We were wondering what exactly the rules would be if we had a cache that had a micro SD card in it so that cachers could simply insert it into their phone and save a video or photo to log their find. I'd think that that would be perfectly fine, but would we also NEED to have a paper log? It would be no trouble to include one, it's just that we think it would be a little cooler/high tech if it was only the SD card. Geocaching is a high tech sport/hobby/obsession and with the huge increase in popularity of smart phones or phones with cameras, this would be a really cool cache.
Thanks for your inquiry. It's cool to hear that you're thinking up new ways to make geocaching fun. As you have guessed, yes, you would also need to include a paper (or similar substrate) logbook that geocachers can sign. Using the SD card would have to be clearly marked as optional. In the past, geocachers have hidden USB drives in caches in hopes that geocachers would need to plug them into their laptop computers to obtain final coordinates of a multicache or unlock a code to find a puzzle cache, but Groundspeak has not allowed those to be a required part of finding a cache because of the potential for someone to introduce malware to the storage device. That same reasoning would apply to an SD card.
I was wondering if you could tell me the coords for the GCXXXX cache stage that is too close to the cache I placed today GCYYYY (40ft up a tree).
I'm not allowed to give you the coordinates of the second stage because you would need to find it on your own, but I can tell you that you would need to move your cache at least 290 ft east of where it is now to be at least 528 ft from stage 2 of GCXXXX. If you know the owner of GCXXXX, you may wish to ask him for the exact coordinates of his second stage. Thanks for working that out with him.
A geocacher could not find 3 of my caches and he took it upon himself to replace them. I take great pride in maintaining my caches. They are almost all local and as soon as someone says it needs attention, I am right there to do it. If there are several dnf's listed in a log I go out to check on it. Just because he didn't find it, does that mean it isn't there? That decision belongs to the owner. I went out and replaced the containers he left with my own and my own logs. Only one of these caches had a dnf before Sunday and it was only 1 dnf. I replied to him about replacing the one cache and he mentioned in his reply to me that he had also replaced the two others. He did not log that in his log entries. I would never have known he did that unless he had told me in the email. I deleted all 3 of his logs. What do you think of this and is there any way you can mention to him that it is not acceptable to do this?

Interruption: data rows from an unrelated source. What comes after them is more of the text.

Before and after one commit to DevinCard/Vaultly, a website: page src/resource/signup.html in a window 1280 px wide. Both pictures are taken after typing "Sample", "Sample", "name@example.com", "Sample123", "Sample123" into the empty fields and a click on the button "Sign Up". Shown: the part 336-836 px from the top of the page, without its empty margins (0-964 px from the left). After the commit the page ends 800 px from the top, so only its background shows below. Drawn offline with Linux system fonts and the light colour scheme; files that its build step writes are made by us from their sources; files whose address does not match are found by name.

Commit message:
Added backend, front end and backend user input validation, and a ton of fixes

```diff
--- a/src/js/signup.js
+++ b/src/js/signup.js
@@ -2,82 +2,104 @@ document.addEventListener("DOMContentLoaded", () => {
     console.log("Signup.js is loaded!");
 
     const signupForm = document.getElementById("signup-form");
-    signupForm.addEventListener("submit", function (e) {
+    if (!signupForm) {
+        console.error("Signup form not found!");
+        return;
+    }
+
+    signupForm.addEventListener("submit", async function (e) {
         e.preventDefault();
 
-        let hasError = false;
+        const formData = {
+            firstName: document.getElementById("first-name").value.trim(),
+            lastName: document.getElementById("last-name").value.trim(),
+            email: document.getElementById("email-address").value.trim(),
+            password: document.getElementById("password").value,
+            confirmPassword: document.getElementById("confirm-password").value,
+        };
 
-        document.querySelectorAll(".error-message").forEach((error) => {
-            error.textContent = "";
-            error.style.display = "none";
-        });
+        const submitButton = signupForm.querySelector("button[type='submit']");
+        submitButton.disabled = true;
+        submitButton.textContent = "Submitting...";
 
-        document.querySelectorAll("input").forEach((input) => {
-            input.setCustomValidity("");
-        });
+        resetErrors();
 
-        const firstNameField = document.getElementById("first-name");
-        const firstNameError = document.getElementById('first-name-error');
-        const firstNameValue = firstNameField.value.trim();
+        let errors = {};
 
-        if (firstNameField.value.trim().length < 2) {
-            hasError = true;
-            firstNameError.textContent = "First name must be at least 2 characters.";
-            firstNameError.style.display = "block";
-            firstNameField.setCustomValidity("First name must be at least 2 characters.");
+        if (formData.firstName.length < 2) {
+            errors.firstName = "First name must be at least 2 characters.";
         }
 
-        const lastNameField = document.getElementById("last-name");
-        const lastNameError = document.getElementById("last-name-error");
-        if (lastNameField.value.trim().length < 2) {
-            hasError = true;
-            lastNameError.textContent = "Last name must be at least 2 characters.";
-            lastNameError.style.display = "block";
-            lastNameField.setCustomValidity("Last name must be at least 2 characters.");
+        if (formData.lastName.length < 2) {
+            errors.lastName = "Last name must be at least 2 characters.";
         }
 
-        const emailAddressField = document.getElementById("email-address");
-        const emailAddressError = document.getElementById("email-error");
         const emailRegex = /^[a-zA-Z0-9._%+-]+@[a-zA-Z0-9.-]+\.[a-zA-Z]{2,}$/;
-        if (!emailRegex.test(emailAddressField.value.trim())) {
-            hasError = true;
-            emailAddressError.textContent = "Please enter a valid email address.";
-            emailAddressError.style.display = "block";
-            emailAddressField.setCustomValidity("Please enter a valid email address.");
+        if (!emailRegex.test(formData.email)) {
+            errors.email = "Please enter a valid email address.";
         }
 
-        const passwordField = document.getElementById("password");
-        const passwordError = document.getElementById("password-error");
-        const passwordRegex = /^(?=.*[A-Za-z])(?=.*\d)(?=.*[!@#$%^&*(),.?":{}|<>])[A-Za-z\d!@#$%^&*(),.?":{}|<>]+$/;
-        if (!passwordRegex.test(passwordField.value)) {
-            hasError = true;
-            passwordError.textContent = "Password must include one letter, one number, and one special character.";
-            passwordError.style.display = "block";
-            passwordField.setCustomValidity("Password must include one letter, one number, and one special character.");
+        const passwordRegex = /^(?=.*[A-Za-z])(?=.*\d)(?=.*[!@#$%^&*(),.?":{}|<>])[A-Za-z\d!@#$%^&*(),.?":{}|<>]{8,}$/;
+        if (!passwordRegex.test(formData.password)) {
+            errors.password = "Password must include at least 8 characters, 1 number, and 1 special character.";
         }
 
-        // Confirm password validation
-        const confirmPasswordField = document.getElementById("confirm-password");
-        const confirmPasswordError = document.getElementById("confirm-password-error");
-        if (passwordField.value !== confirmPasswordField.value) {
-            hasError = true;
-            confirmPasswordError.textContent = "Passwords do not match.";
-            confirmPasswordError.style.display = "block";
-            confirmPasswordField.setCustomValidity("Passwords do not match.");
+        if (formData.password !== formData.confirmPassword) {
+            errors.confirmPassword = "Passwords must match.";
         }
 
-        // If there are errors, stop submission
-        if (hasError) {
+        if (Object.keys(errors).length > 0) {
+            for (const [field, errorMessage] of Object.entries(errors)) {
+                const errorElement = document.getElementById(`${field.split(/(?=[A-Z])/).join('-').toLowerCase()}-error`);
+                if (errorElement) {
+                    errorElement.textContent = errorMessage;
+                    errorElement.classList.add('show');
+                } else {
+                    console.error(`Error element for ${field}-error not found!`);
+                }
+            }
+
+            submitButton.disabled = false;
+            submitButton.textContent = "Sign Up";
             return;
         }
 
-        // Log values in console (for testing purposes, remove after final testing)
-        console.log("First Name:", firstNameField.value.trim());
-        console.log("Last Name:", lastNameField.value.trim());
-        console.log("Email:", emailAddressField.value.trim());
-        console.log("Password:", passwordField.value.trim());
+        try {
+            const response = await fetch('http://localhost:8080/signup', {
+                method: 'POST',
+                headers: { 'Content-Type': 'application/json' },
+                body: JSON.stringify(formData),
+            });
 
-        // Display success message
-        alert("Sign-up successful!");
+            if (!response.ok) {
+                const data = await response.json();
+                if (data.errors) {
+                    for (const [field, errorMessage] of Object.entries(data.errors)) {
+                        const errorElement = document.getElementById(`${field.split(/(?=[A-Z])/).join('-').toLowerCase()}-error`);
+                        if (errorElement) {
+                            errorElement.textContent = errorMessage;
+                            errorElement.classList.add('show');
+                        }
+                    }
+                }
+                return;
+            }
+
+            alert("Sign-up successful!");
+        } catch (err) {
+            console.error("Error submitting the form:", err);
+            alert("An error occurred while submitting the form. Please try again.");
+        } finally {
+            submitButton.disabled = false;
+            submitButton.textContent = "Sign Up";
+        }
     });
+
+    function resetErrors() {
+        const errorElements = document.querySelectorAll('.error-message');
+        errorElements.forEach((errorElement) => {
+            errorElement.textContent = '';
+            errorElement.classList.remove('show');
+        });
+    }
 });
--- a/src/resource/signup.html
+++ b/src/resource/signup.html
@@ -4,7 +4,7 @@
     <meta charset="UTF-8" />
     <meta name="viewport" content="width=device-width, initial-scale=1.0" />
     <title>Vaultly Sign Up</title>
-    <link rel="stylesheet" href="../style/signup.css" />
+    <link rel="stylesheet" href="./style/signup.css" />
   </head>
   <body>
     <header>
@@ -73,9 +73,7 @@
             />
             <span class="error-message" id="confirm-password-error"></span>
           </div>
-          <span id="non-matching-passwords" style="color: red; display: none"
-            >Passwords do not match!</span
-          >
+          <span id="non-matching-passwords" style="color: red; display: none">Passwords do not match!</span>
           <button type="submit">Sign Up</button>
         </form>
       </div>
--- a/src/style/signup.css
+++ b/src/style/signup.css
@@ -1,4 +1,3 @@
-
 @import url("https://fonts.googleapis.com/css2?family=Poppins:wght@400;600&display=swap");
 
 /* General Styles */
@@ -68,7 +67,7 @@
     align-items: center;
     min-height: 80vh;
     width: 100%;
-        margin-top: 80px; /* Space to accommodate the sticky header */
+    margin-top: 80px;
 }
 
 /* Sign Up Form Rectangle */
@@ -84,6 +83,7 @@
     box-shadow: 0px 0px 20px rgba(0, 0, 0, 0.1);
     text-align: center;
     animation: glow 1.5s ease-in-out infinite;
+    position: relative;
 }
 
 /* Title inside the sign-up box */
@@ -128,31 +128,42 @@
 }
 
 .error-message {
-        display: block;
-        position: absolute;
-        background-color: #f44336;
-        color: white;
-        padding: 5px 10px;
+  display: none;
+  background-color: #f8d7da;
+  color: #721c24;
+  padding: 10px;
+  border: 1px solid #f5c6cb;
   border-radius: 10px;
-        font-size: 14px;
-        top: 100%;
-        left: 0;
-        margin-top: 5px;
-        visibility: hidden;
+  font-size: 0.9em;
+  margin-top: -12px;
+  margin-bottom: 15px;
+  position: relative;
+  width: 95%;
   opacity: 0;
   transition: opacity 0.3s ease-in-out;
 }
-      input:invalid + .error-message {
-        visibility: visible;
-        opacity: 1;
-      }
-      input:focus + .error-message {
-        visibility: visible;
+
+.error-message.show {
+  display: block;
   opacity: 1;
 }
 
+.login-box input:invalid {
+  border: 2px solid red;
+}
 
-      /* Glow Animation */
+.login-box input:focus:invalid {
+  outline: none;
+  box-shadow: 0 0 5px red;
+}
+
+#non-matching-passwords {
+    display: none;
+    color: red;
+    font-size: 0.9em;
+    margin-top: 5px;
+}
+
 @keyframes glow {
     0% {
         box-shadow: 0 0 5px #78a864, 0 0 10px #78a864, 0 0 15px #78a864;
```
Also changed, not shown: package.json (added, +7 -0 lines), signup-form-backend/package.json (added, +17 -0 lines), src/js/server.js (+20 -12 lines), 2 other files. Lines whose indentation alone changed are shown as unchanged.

I sympathize with the frustration you feel about having your caches replaced by another geocacher. I had the same thing happen to me in the past. Sometimes it was done with my permission because a geocacher asked me ahead of time if it would be OK. Other times it was done without my knowledge or permission. In your case, if your caches were replaced without your permission, then no, that is not OK. In my opinion, based on what you have told me about the situation, it sounds like you did the right thing by writing to the geocacher and then deleting the logs that you felt were not legitimate. That's your responsibility as the cache owner. Regarding your question about whether I should mention anything to them, with your permission, I may post this email conversation in my blog so more people become aware of the issue. But in the long run, there will always be behaviors displayed in geocaching that you, I, or other geocachers disagree with. Neither you nor I can stop everyone from doing things they shouldn't do. But in the case of geocaching, we CAN control how much the things they do affect us -- our attitudes and our lives. What I'm saying is, you should go ahead and delete the logs and maintain your caches in the correct manner, like you are apparently doing now. But don't let the actions of a few spoil geocaching for you.
I have a question regarding the new “chirp” accessory and the beacon attribute. First of all, I would like to know if the “chirp” is considered a “physical container”, and whether its placement falls under the 528ft saturation guideline. I would think not, since it would not be seen or handled by a geocacher.
Even though a Chirp is a physical waypoint, Groundspeak allows considerable "latitude" (if you'll pardon the pun) on the saturation guideline for the waypoint locations of the wireless beacons. The range of a Chirp is around 32 feet for an exposed chirp; inside objects, it's less than that, so that's why they allow them to be placed closer together than 528 ft and closer to existing geocaches and physical waypoints. So I'd say, yes you can place your Chirps closer than 528 ft, but you should probably place them at least 40 ft from each other. Does this answer your question?Their Response:
Yes, that answers my question. The stages I have in mind will be several hundred feet apart, so the 40ft suggestion you made is not an issue. But, it is possible the "virtual" waypoints of the hide I have in mind will be within a few hundred feet of other virtual and physical waypoints of nearby caches. I just wanted to verify if I had working room for my idea. I think you have verified that. I'd hate to set the whole thing up and have you deny it when I submitted, based on saturation rules. Thanks for your help and input. As always, you are a "wealth of information".